# WHAT YOU NEED TO DO
Throughout the records below, find each line holding "after" and copy it.

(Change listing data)
┄┄┄┄┄┄┄┄┄┄┄┄┄┄┄┄┄┄┄┄

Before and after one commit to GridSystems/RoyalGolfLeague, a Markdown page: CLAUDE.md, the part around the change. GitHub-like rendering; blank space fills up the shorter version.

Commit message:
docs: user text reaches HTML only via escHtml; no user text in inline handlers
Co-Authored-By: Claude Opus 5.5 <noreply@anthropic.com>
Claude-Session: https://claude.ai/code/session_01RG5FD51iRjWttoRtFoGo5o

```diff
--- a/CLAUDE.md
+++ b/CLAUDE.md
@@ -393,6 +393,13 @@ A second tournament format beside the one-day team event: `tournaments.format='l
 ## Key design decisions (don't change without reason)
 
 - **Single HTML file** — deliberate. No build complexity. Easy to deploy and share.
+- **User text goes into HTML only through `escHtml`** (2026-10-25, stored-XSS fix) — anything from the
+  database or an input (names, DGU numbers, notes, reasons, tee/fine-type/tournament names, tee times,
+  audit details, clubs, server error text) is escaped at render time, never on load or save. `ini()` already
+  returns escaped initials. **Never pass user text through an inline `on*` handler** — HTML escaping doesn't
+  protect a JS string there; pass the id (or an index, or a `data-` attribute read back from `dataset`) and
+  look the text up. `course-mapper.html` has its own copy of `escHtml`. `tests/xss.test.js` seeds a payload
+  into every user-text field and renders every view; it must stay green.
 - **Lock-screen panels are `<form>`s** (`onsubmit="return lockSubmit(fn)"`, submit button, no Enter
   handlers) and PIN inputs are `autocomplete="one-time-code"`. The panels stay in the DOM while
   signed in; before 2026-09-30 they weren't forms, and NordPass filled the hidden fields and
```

┄┄┄┄┄┄┄┄┄┄┄┄┄┄┄┄┄┄┄┄

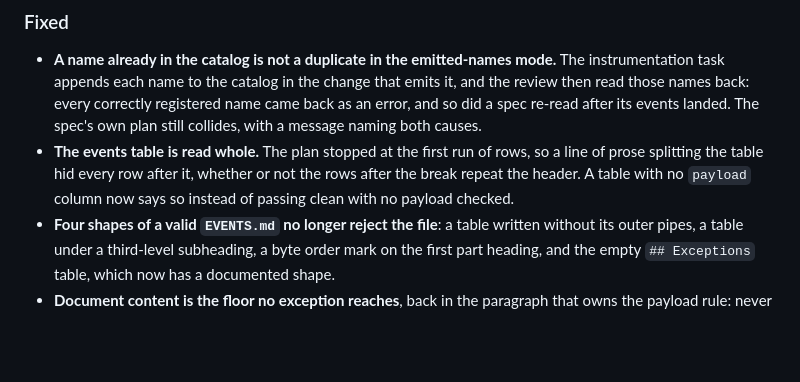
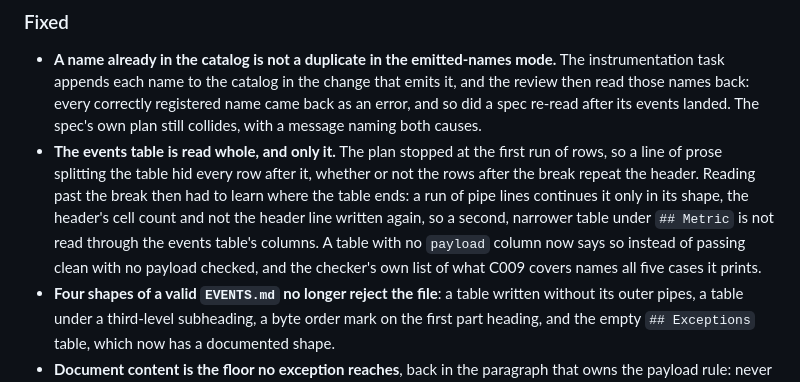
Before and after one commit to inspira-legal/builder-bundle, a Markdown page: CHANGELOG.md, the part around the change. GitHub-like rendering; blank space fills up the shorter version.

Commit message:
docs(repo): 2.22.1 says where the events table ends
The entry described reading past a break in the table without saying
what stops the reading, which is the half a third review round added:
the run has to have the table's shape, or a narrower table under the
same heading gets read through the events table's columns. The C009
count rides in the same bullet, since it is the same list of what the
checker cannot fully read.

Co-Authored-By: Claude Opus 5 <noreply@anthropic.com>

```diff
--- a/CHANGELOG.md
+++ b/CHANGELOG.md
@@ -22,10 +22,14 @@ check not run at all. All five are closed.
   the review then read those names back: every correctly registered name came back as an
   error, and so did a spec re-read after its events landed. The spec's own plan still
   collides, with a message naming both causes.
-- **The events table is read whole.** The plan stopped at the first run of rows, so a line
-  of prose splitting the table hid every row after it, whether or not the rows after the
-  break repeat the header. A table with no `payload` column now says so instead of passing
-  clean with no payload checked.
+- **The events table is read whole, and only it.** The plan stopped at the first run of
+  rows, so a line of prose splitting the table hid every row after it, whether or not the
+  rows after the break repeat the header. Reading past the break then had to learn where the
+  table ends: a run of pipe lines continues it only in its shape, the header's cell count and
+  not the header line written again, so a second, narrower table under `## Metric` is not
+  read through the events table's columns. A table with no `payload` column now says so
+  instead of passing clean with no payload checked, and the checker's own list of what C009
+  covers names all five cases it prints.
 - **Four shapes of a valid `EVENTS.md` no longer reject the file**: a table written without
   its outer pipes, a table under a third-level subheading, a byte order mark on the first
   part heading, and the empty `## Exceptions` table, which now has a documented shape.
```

┄┄┄┄┄┄┄┄┄┄┄┄┄┄┄┄┄┄┄┄

# COMPLETED EXERCISE
Before and after one commit to GridSystems/RoyalGolfLeague, a Markdown page: CLAUDE.md, the part around the change. GitHub-like rendering; blank space fills up the shorter version.
Before and after one commit to inspira-legal/builder-bundle, a Markdown page: CHANGELOG.md, the part around the change. GitHub-like rendering; blank space fills up the shorter version.
   error, and so did a spec re-read after its events landed. The spec's own plan still
-  of prose splitting the table hid every row after it, whether or not the rows after the
+  rows, so a line of prose splitting the table hid every row after it, whether or not the
+  rows after the break repeat the header. Reading past the break then had to learn where the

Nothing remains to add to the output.